What the task requires – Where a record contains a picture, omit it; otherwise reproduce the listing exactly.
===============
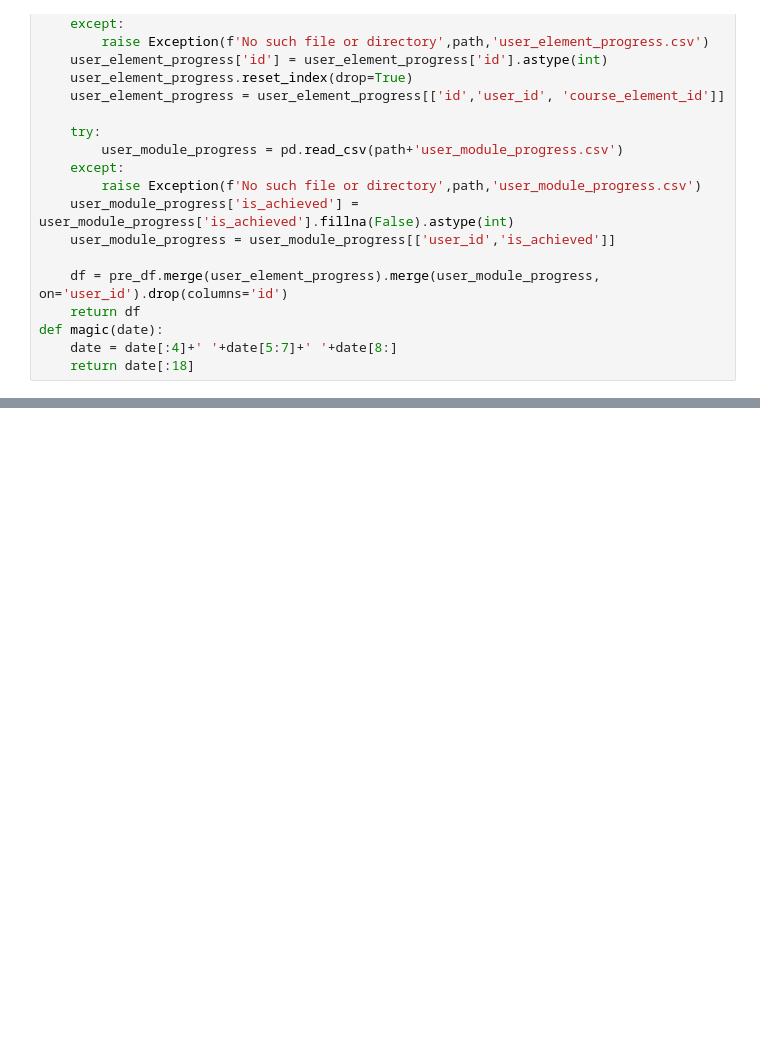
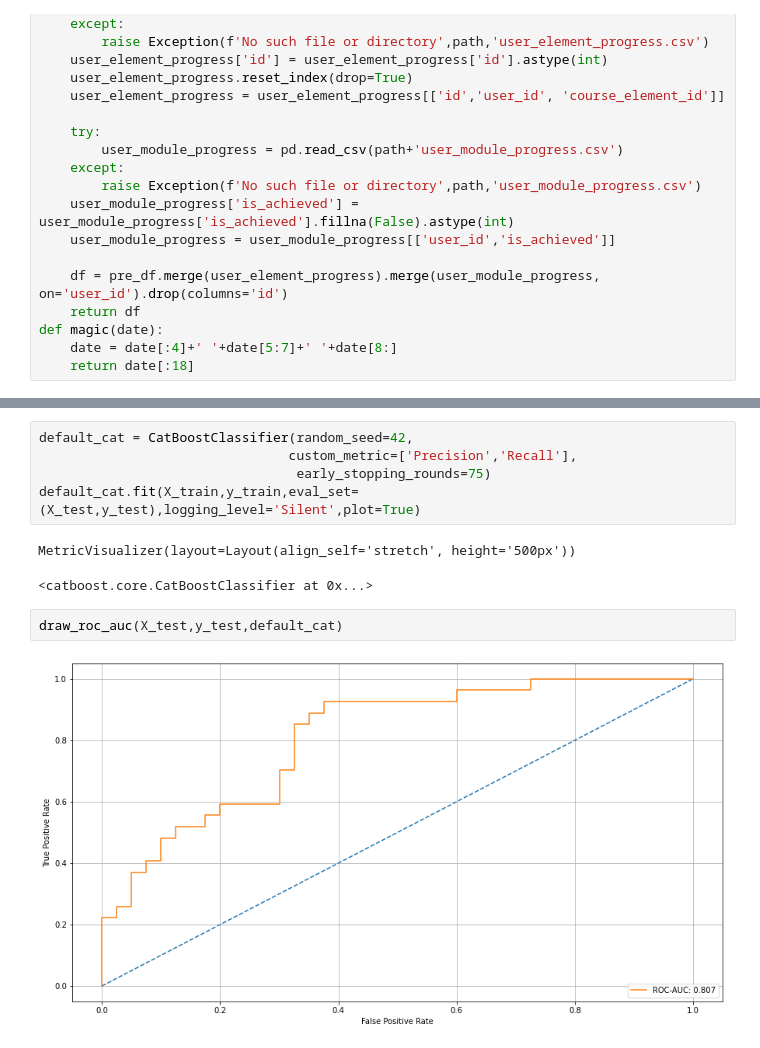
Before and after one commit to deethereal/Sirius_project, a Jupyter notebook: classificcator.ipynb, the cells around one changed output, grey strips where cells are left out. Drawn from its saved outputs; the diff is of its cells as text; blank space fills up the shorter version.

```diff
--- a/classificcator.ipynb
+++ b/classificcator.ipynb
@@ -270,0 +246,12 @@ metrics.to_csv('metrics.csv')
+# %%
+default_cat = CatBoostClassifier(random_seed=42,
+                                custom_metric=['Precision','Recall'],
+                                 early_stopping_rounds=75)
+default_cat.fit(X_train,y_train,eval_set=(X_test,y_test),logging_level='Silent',plot=True)
+# %% [output]
+MetricVisualizer(layout=Layout(align_self='stretch', height='500px'))
+<catboost.core.CatBoostClassifier at 0x...>
+# %%
+draw_roc_auc(X_test,y_test,default_cat)
+# %% [output]
+[figure, added]
```
Also changed, not shown: parts of 43 cells of this notebook, 1 other file.
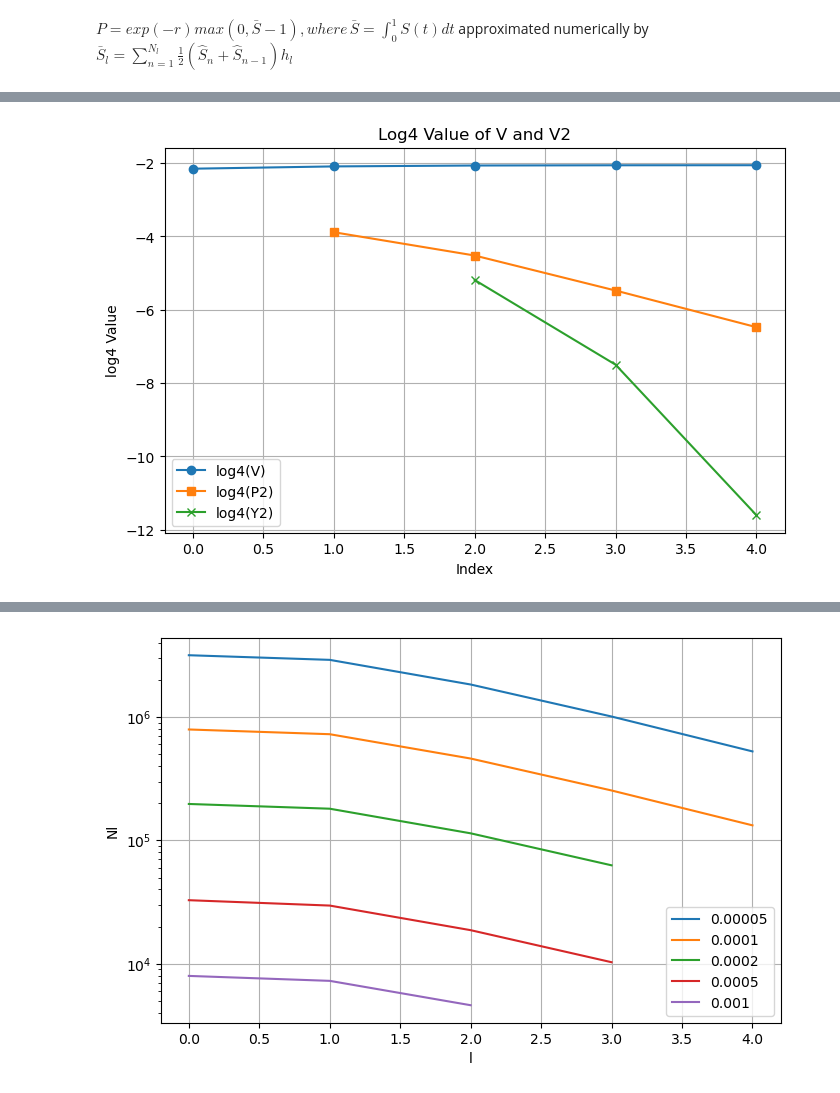
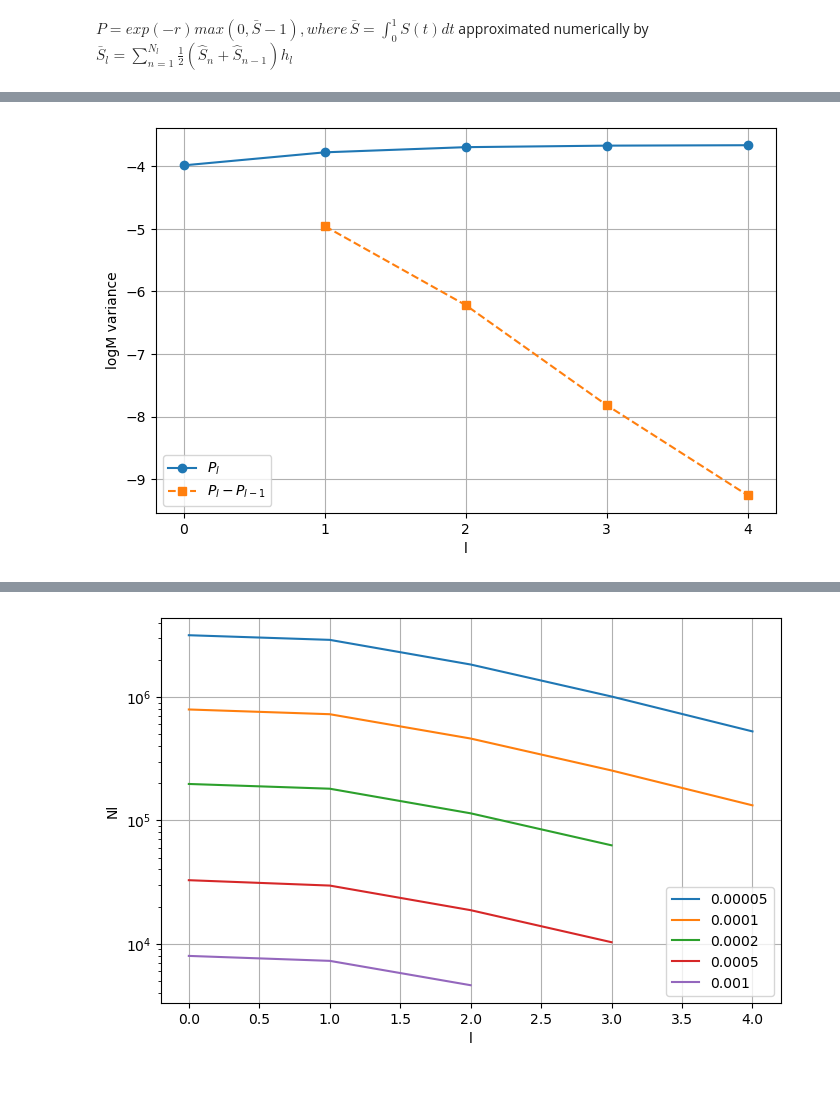
Before and after one commit to FlyingParachute/MathFin_Simu, a Jupyter notebook: Part2.ipynb, the cells around one changed output, grey strips where cells are left out. Saved outputs shown, nothing was run; the diff lists cells and outputs as text; code cells hidden in the pictures.

```diff
--- a/Part2.ipynb
+++ b/Part2.ipynb
@@ -330,19 +316,17 @@ plt.show()
-# %%
-P2 = list(map(abs, Y))
-Y2 = [0, 0] + [abs(Y[i]-Y[i-1]/4) for i in range(2, 5)]
-
-plt.figure(figsize=(8, 5))
-plt.plot(np.log(P) / np.log(4), label='log4(V)', marker='o')
-plt.plot(np.log(P2) / np.log(4), label='log4(P2)', marker='s')
-plt.plot(np.log(Y2) / np.log(4), label='log4(Y2)', marker='x')
-
-plt.xlabel("Index")
-plt.ylabel("log4 Value")
-plt.title("Log4 Value of V and V2")
-plt.legend()
-plt.grid(True)
-
-
-plt.show()
-# %% [output]
-[figure, removed]
+# %%
+plt.figure(figsize=(8, 5))
+plt.plot(np.log(V) / np.log(M), label=r'$P_l$', marker='o', linestyle='-')
+plt.plot(np.log(V2) / np.log(M), label=r'$P_l-P_{l-1}$', marker='s', linestyle='--')
+
+
+plt.xlabel("l")
+plt.xticks([0, 1, 2, 3, 4])
+plt.ylabel("logM variance")
+#plt.title("LogM Value of V and V2")
+plt.legend()
+plt.grid(True)
+
+
+plt.show()
+# %% [output]
+[figure, added]
```
Also changed, not shown: parts of 22 cells of this notebook.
===============
Response for this exercise –
Before and after one commit to deethereal/Sirius_project, a Jupyter notebook: classificcator.ipynb, the cells around one changed output, grey strips where cells are left out. Drawn from its saved outputs; the diff is of its cells as text; blank space fills up the shorter version.

```diff
--- a/classificcator.ipynb
+++ b/classificcator.ipynb
@@ -270,0 +246,12 @@ metrics.to_csv('metrics.csv')
+# %%
+default_cat = CatBoostClassifier(random_seed=42,
+                                custom_metric=['Precision','Recall'],
+                                 early_stopping_rounds=75)
+default_cat.fit(X_train,y_train,eval_set=(X_test,y_test),logging_level='Silent',plot=True)
+# %% [output]
+MetricVisualizer(layout=Layout(align_self='stretch', height='500px'))
+<catboost.core.CatBoostClassifier at 0x...>
+# %%
+draw_roc_auc(X_test,y_test,default_cat)
+# %% [output]
+[figure, added]
```
Also changed, not shown: parts of 43 cells of this notebook, 1 other file.
Before and after one commit to FlyingParachute/MathFin_Simu, a Jupyter notebook: Part2.ipynb, the cells around one changed output, grey strips where cells are left out. Saved outputs shown, nothing was run; the diff lists cells and outputs as text; code cells hidden in the pictures.

```diff
--- a/Part2.ipynb
+++ b/Part2.ipynb
@@ -330,19 +316,17 @@ plt.show()
-# %%
-P2 = list(map(abs, Y))
-Y2 = [0, 0] + [abs(Y[i]-Y[i-1]/4) for i in range(2, 5)]
-
-plt.figure(figsize=(8, 5))
-plt.plot(np.log(P) / np.log(4), label='log4(V)', marker='o')
-plt.plot(np.log(P2) / np.log(4), label='log4(P2)', marker='s')
-plt.plot(np.log(Y2) / np.log(4), label='log4(Y2)', marker='x')
-
-plt.xlabel("Index")
-plt.ylabel("log4 Value")
-plt.title("Log4 Value of V and V2")
-plt.legend()
-plt.grid(True)
-
-
-plt.show()
-# %% [output]
-[figure, removed]
+# %%
+plt.figure(figsize=(8, 5))
+plt.plot(np.log(V) / np.log(M), label=r'$P_l$', marker='o', linestyle='-')
+plt.plot(np.log(V2) / np.log(M), label=r'$P_l-P_{l-1}$', marker='s', linestyle='--')
+
+
+plt.xlabel("l")
+plt.xticks([0, 1, 2, 3, 4])
+plt.ylabel("logM variance")
+#plt.title("LogM Value of V and V2")
+plt.legend()
+plt.grid(True)
+
+
+plt.show()
+# %% [output]
+[figure, added]
```
Also changed, not shown: parts of 22 cells of this notebook.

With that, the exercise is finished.